interference.” Id. at 1242 (citations
have also referred to the All Writs Act when addressing the
actions of nonparties. The act states that “[t]he
Supreme Court and all courts established by Act of Congress
may issue all writs necessary or appropriate in aid of their
respective jurisdictions and agreeable to the usages and
principles of law.” 28 U.S.C. § 1651(a). In In
re Synthroid, 197 F.R.D. at 610, the district court
issued a corrective notice in response to a nonparty trade
association’s communications with a settlement class,
and while it declined to also enjoin them from further
communications, it concluded that it “is
authorized” to do so “under the All Writs Act,
” and “[t]hat power extends to
non-parties.” The court cited to United States v.
New York Tel. Co., 434 U.S. 159, 174 (1977), which dealt
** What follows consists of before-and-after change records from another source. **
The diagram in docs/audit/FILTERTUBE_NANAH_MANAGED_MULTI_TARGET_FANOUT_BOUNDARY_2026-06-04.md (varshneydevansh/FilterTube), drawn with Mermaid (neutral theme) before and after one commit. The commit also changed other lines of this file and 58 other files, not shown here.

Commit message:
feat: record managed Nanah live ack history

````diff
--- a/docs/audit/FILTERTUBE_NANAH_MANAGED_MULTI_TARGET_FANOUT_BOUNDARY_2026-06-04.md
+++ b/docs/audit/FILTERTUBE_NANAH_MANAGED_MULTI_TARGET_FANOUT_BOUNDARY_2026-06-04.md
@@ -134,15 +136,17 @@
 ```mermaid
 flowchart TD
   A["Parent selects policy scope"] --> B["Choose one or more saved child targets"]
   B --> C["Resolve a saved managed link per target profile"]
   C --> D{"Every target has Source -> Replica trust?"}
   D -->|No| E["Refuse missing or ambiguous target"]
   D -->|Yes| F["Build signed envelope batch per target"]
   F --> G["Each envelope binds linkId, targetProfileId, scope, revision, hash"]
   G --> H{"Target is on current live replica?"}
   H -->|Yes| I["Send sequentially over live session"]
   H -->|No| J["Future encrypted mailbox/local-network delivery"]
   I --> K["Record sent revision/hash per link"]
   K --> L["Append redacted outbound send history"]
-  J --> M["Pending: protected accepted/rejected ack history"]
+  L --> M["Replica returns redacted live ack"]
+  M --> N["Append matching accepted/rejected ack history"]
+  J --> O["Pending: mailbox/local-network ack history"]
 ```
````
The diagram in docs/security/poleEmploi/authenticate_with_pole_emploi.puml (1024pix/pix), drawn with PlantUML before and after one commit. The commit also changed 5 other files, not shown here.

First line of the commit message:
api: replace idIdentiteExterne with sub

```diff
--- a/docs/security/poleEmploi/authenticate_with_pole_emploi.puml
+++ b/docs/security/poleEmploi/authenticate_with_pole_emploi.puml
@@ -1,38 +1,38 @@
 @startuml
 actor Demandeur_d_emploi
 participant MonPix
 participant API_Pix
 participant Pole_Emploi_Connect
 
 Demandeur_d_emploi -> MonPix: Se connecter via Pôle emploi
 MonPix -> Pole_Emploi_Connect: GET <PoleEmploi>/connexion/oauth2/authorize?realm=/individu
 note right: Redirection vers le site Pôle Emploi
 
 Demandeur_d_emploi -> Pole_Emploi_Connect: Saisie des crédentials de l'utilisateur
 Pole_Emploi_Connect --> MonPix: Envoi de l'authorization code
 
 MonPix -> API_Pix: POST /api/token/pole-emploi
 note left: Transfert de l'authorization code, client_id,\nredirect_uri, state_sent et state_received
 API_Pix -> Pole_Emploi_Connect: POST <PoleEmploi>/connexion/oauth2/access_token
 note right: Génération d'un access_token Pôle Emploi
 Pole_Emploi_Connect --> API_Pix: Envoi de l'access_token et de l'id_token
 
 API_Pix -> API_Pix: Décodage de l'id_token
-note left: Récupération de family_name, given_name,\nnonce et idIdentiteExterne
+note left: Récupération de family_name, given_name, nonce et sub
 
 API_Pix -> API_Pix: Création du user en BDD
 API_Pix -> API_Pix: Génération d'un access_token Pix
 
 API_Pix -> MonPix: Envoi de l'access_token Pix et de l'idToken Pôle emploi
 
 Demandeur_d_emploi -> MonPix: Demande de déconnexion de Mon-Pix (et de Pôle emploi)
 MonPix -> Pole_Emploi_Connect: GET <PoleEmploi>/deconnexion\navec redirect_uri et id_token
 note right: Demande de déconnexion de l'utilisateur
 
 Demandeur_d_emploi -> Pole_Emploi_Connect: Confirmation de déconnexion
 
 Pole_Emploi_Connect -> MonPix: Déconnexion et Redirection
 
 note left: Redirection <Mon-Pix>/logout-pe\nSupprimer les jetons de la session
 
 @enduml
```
with a court order to a nonparty telephone company ordering
cooperation with federal law enforcement, and held that
“[t]he power conferred by the [All Writs] Act extends,
under appropriate circumstances, to persons who, though not
parties to the original action or engaged in wrongdoing, are
in a position to frustrate the implementation of a court
order or the proper administration of justice[.]”
See also In re Payment Card, 2014 WL 4966072, at *31
(“In sum, where, as here, a district court retains
exclusive jurisdiction over settlement agreements and
distribution of settlement funds pursuant to those
agreements, it may issue orders necessary to protect the
settlement from threats by both parties and
non-parties.” (citation omitted)).
reviewed this case law, the Court concludes it possesses
authority to grant the requested relief against Chapter 57.
RSG has argued that Chapter 57’s communications
interferes with the class’s due process rights under
Gulf Oil and Rule 23, and accordingly, those
communications would also “frustrate the
implementation” of this court’s efforts to
properly provide class notice to the settlement class.